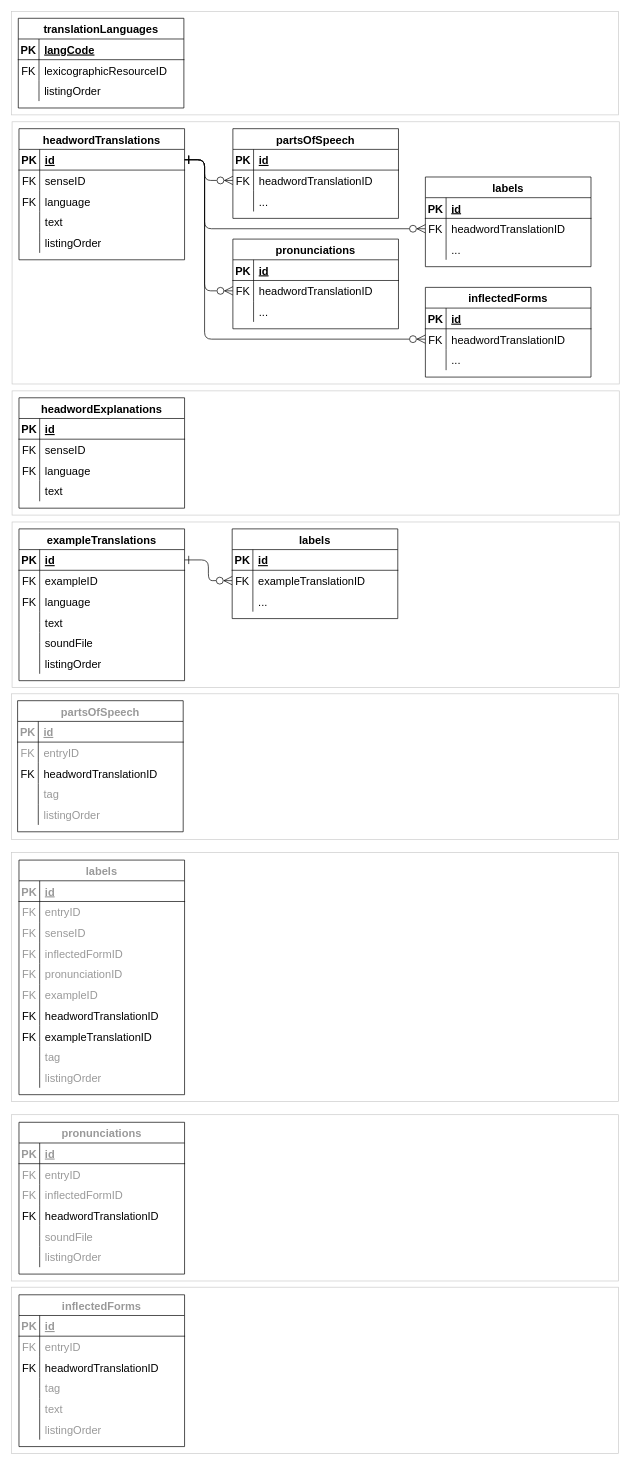
Earlier version of the draw.io diagram dmlex-v1.0/specification/modules/xlingual/databaseDiagrams/diagrams.drawio (oasis-tcs/lexidma). Source tidied: cells renumbered, new cells numbered last; positions are measured from the earlier drawing's top-left corner, leaving out a move shared by most shapes. Both pictures are drawn from the tidied source at 69%, with x=0, y=0 at pixel (11, 11).
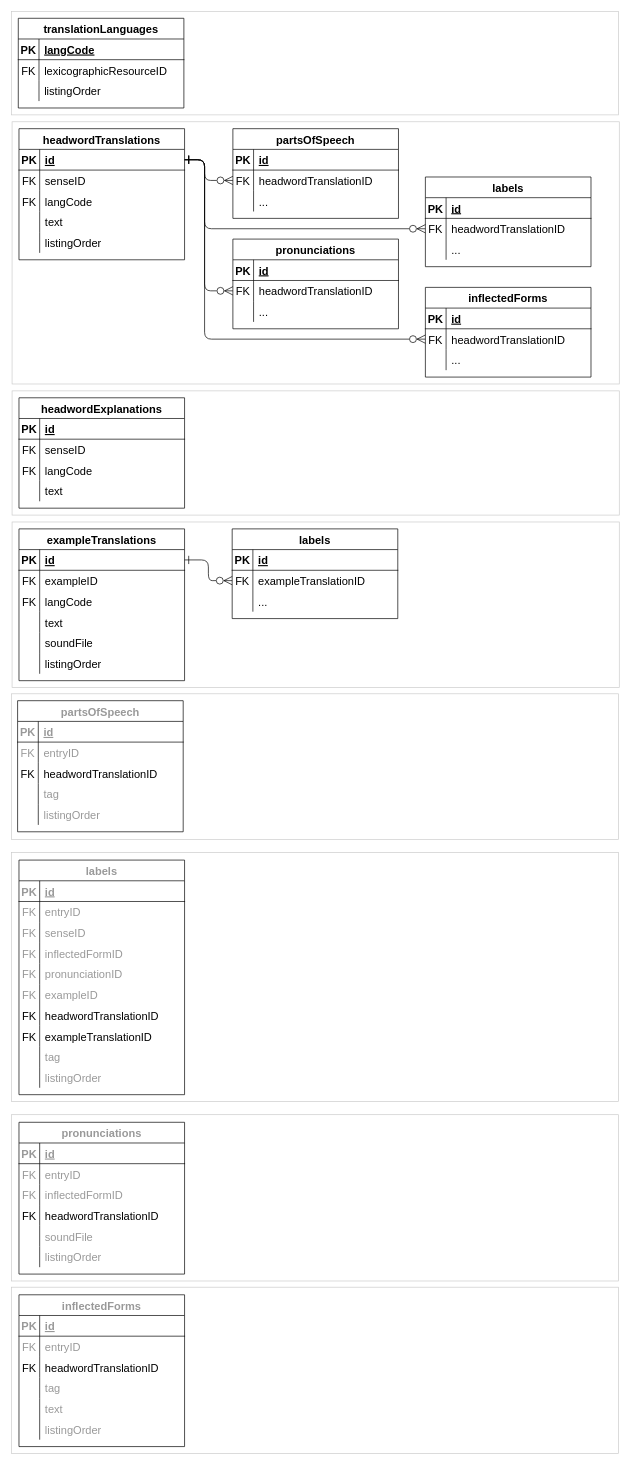
The same page after the edit.

The change refers to these unchanged cells:
```xml
<mxCell id="25" style="shape=tableRow;horizontal=0;startSize=0;swimlaneHead=0;swimlaneBody=0;fillColor=none;top=0;left=0;right=0;bottom=0;fontSize=16;" parent="18" vertex="1">
  <mxGeometry y="90" width="240" height="30" as="geometry" />
</mxCell>
<mxCell id="58" style="shape=tableRow;horizontal=0;startSize=0;swimlaneHead=0;swimlaneBody=0;fillColor=none;top=0;left=0;right=0;bottom=0;fontSize=16;" parent="51" vertex="1">
  <mxGeometry y="90" width="240" height="30" as="geometry" />
</mxCell>
<mxCell id="72" style="shape=tableRow;horizontal=0;startSize=0;swimlaneHead=0;swimlaneBody=0;fillColor=none;top=0;left=0;right=0;bottom=0;fontSize=16;" parent="65" vertex="1">
  <mxGeometry y="90" width="240" height="30" as="geometry" />
</mxCell>
```

The edit, as a diff of the source:
```diff
@@
-    <mxCell id="27" value="language" style="shape=partialRectangle;fillColor=none;top=0;left=0;bottom=0;right=0;align=left;spacingLeft=6;overflow=hidden;fontSize=16;" parent="25" vertex="1">
+    <mxCell id="27" value="langCode" style="shape=partialRectangle;fillColor=none;top=0;left=0;bottom=0;right=0;align=left;spacingLeft=6;overflow=hidden;fontSize=16;" parent="25" vertex="1">
       <mxGeometry x="30" width="210" height="30" as="geometry" />
     </mxCell>
@@
-    <mxCell id="60" value="language" style="shape=partialRectangle;fillColor=none;top=0;left=0;bottom=0;right=0;align=left;spacingLeft=6;overflow=hidden;fontSize=16;" parent="58" vertex="1">
+    <mxCell id="60" value="langCode" style="shape=partialRectangle;fillColor=none;top=0;left=0;bottom=0;right=0;align=left;spacingLeft=6;overflow=hidden;fontSize=16;" parent="58" vertex="1">
       <mxGeometry x="30" width="210" height="30" as="geometry" />
     </mxCell>
@@
-    <mxCell id="74" value="language" style="shape=partialRectangle;fillColor=none;top=0;left=0;bottom=0;right=0;align=left;spacingLeft=6;overflow=hidden;fontSize=16;" parent="72" vertex="1">
+    <mxCell id="74" value="langCode" style="shape=partialRectangle;fillColor=none;top=0;left=0;bottom=0;right=0;align=left;spacingLeft=6;overflow=hidden;fontSize=16;" parent="72" vertex="1">
       <mxGeometry x="30" width="210" height="30" as="geometry" />
     </mxCell>
```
★ ★ ★ ★ ★
Return the records exactly. Don't carry the pictures over.

• Response area:
Earlier version of the draw.io diagram dmlex-v1.0/specification/modules/xlingual/databaseDiagrams/diagrams.drawio (oasis-tcs/lexidma). Source tidied: cells renumbered, new cells numbered last; positions are measured from the earlier drawing's top-left corner, leaving out a move shared by most shapes. Both pictures are drawn from the tidied source at 69%, with x=0, y=0 at pixel (11, 11).
The same page after the edit.

The change refers to these unchanged cells:
```xml
<mxCell id="25" style="shape=tableRow;horizontal=0;startSize=0;swimlaneHead=0;swimlaneBody=0;fillColor=none;top=0;left=0;right=0;bottom=0;fontSize=16;" parent="18" vertex="1">
  <mxGeometry y="90" width="240" height="30" as="geometry" />
</mxCell>
<mxCell id="58" style="shape=tableRow;horizontal=0;startSize=0;swimlaneHead=0;swimlaneBody=0;fillColor=none;top=0;left=0;right=0;bottom=0;fontSize=16;" parent="51" vertex="1">
  <mxGeometry y="90" width="240" height="30" as="geometry" />
</mxCell>
<mxCell id="72" style="shape=tableRow;horizontal=0;startSize=0;swimlaneHead=0;swimlaneBody=0;fillColor=none;top=0;left=0;right=0;bottom=0;fontSize=16;" parent="65" vertex="1">
  <mxGeometry y="90" width="240" height="30" as="geometry" />
</mxCell>
```

The edit, as a diff of the source:
```diff
@@
-    <mxCell id="27" value="language" style="shape=partialRectangle;fillColor=none;top=0;left=0;bottom=0;right=0;align=left;spacingLeft=6;overflow=hidden;fontSize=16;" parent="25" vertex="1">
+    <mxCell id="27" value="langCode" style="shape=partialRectangle;fillColor=none;top=0;left=0;bottom=0;right=0;align=left;spacingLeft=6;overflow=hidden;fontSize=16;" parent="25" vertex="1">
       <mxGeometry x="30" width="210" height="30" as="geometry" />
     </mxCell>
@@
-    <mxCell id="60" value="language" style="shape=partialRectangle;fillColor=none;top=0;left=0;bottom=0;right=0;align=left;spacingLeft=6;overflow=hidden;fontSize=16;" parent="58" vertex="1">
+    <mxCell id="60" value="langCode" style="shape=partialRectangle;fillColor=none;top=0;left=0;bottom=0;right=0;align=left;spacingLeft=6;overflow=hidden;fontSize=16;" parent="58" vertex="1">
       <mxGeometry x="30" width="210" height="30" as="geometry" />
     </mxCell>
@@
-    <mxCell id="74" value="language" style="shape=partialRectangle;fillColor=none;top=0;left=0;bottom=0;right=0;align=left;spacingLeft=6;overflow=hidden;fontSize=16;" parent="72" vertex="1">
+    <mxCell id="74" value="langCode" style="shape=partialRectangle;fillColor=none;top=0;left=0;bottom=0;right=0;align=left;spacingLeft=6;overflow=hidden;fontSize=16;" parent="72" vertex="1">
       <mxGeometry x="30" width="210" height="30" as="geometry" />
     </mxCell>
```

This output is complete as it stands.